The very few who did sincerely engage our argument accepted much of what we highlighted – the ills of nationalism, the mythology of the Anzac legend, the abuse of it by politicians for more unjust wars – but maintained that that is not what Anzac Day is about. Rather, on their view, it is about celebrating the sacrifice of the soldiers and reflecting on the horrors of war.

This is a reasonable perspective, and some in their personal capacity may well do this, but this is not the national character of the increasingly ‘religious’ and politicised commemoration, nor is it the take propagated by the state, which is pumping millions – $108 million will be spent over five years from 2014 to mark the Anzac centenary – into fashioning the narrative it seeks.

A narrative that is, quite simply, false. Australian involvement in WWI was not motivated by fighting for freedom or defending Australia – there was no threat to Australia at all. It was motivated by showing allegiance to the British Empire. Just as recent wars in Iraq and Afghanistan were motivated by the alliance with the US. These too are falsely propagated as wars for freedom and democracy, whilst they are nothing more than American wars fought for American economic and political interests.

As for remembering the horrors of war, if Australian policymakers contemplated over the horrors of war every year in April, they would not be waging wars with the ease and frequency they do – only to then include these wars in an ever-growing list of military adventures to commemorate. For them, it seems to be the nonsensical case of it’s all so terrible, we can’t wait to do it again.

And herein lies the essential point: one can either learn from past mistakes and work for a better future or dress up past mistakes, with the requisite historical surgery and blind nationalist sentiment, as heroic acts worthy of being immortalised – and forced on all those who live in one’s nation (tribe?) – and keep repeating those mistakes.

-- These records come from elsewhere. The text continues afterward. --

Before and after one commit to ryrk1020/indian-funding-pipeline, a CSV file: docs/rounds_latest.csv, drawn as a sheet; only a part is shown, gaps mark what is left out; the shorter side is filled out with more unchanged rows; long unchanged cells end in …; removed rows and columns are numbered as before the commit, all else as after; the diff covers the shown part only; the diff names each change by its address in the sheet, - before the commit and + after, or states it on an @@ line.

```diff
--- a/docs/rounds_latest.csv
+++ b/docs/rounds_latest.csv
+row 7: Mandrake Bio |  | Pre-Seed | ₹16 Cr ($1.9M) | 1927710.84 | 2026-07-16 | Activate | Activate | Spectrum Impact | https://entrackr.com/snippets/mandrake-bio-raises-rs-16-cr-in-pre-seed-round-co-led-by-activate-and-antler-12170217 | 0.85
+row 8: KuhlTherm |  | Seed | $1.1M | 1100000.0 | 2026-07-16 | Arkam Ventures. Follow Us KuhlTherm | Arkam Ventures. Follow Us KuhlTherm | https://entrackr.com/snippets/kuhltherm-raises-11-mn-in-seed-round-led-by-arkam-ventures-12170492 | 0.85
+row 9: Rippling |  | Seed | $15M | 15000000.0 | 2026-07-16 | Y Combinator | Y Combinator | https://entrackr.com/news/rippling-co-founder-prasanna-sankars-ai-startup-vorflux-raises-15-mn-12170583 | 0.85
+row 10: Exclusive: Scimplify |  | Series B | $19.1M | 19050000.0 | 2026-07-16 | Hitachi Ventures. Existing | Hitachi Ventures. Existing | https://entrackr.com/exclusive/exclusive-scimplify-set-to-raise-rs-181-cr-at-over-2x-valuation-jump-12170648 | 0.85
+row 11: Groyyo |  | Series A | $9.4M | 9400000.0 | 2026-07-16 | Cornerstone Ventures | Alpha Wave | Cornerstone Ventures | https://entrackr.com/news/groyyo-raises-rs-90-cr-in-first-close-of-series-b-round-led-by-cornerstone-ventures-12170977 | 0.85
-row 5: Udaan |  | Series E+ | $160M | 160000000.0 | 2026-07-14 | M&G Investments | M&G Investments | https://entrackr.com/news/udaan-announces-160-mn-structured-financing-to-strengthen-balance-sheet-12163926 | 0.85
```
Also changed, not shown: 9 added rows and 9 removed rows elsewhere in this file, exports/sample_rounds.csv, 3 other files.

If this point got lost in the hysterical howls of outrage, it should only now come across with greater force.

Uthman Badar is the media representative of Hizb ut-Tahrir in Australia. He tweets @Uthmanb and can be reached at